Epidemiology of endemic systemic fungal infections in Latin America

Med Mycol. 2011 Nov;49(8):785-98. doi: 10.3109/13693786.2011.577821. Epub 2011 May 4.


Although endemic mycoses are a frequent health problem in Latin American countries, clinical and epidemiological data remain scarce and fragmentary. These mycoses have a significant impact on public health, and early diagnosis and appropriate treatment remain important. The target population for endemic disease in Latin America is mostly represented by low-income rural workers with limited access to a public or private health system. Unfortunately, diagnostic tools are not widely available in medical centers in Latin America; consequently, by the time patients are diagnosed with fungal infection, many are already severely ill. Among immunocompromised patients, endemic mycoses usually behave as opportunistic infections causing disseminated rather than localized disease. This paper reviews the epidemiology of the most clinically significant endemic mycoses in Latin America: paracoccidioidomycosis, histoplasmosis, and coccidioidomycosis. The burdens of disease, typically affected populations, and clinical outcomes also are discussed.

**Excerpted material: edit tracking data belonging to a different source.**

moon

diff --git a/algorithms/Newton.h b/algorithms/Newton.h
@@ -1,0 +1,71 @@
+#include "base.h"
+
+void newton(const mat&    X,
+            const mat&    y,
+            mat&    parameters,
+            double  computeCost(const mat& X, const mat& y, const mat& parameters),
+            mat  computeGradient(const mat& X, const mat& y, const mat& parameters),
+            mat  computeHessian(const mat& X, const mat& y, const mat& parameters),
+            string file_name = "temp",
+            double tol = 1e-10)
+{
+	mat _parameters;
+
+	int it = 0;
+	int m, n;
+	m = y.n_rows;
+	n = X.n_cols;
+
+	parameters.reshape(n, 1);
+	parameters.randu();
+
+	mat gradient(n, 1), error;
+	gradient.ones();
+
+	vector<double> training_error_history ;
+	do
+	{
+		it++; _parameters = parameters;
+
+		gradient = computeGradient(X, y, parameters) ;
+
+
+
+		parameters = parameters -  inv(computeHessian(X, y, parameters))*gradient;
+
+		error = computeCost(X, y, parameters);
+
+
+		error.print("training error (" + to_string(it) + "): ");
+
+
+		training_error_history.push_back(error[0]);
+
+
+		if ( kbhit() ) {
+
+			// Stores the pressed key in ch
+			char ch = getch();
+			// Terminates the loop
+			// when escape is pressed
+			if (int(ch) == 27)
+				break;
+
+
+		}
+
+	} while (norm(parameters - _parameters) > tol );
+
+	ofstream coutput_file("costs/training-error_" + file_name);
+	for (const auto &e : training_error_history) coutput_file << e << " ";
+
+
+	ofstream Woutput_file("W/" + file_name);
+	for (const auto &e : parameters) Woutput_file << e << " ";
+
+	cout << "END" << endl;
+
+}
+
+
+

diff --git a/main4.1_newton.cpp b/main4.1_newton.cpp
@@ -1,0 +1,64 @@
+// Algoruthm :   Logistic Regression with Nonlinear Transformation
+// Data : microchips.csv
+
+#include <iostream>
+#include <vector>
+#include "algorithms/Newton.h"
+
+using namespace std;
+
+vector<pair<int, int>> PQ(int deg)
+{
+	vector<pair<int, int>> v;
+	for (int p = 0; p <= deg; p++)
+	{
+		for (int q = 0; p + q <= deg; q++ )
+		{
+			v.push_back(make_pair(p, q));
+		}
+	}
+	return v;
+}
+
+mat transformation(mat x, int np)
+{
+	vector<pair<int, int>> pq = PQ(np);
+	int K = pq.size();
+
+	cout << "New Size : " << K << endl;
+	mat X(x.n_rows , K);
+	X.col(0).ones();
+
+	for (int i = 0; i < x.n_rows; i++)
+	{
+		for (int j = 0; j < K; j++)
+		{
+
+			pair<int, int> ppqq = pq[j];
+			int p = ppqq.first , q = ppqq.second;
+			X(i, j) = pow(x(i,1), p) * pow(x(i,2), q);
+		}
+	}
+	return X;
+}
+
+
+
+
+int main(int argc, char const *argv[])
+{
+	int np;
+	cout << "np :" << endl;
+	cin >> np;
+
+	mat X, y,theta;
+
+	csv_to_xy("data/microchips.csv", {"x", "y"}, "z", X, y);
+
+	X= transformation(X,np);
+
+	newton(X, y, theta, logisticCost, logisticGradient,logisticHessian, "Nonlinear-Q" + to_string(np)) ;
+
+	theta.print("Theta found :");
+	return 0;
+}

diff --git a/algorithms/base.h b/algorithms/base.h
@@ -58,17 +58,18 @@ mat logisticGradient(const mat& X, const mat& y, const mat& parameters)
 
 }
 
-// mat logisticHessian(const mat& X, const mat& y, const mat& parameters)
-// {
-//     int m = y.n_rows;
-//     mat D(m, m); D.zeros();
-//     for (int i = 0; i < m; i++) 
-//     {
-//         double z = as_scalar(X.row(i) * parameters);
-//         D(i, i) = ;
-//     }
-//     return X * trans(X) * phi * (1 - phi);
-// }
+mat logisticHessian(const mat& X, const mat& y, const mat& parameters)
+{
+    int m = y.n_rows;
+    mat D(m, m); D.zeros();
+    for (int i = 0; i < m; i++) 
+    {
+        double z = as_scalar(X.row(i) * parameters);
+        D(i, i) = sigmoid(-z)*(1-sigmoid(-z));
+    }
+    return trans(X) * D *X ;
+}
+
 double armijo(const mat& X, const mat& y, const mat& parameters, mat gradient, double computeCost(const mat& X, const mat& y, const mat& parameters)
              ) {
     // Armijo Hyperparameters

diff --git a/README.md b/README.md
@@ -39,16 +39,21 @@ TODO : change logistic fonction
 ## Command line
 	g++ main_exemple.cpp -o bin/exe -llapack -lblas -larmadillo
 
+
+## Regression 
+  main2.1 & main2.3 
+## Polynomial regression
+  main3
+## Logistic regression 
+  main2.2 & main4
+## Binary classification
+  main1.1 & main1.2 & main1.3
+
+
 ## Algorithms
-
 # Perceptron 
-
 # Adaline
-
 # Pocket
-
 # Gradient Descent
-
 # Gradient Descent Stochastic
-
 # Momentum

Publication types

  • Review

MeSH terms

  • Coccidioidomycosis / diagnosis
  • Coccidioidomycosis / epidemiology
  • Coccidioidomycosis / therapy
  • Endemic Diseases*
  • Histoplasmosis / diagnosis
  • Histoplasmosis / epidemiology
  • Histoplasmosis / therapy
  • Humans
  • Immunocompromised Host
  • Latin America / epidemiology
  • Mycoses / diagnosis
  • Mycoses / epidemiology*
  • Mycoses / therapy
  • Paracoccidioidomycosis / diagnosis
  • Paracoccidioidomycosis / epidemiology
  • Paracoccidioidomycosis / therapy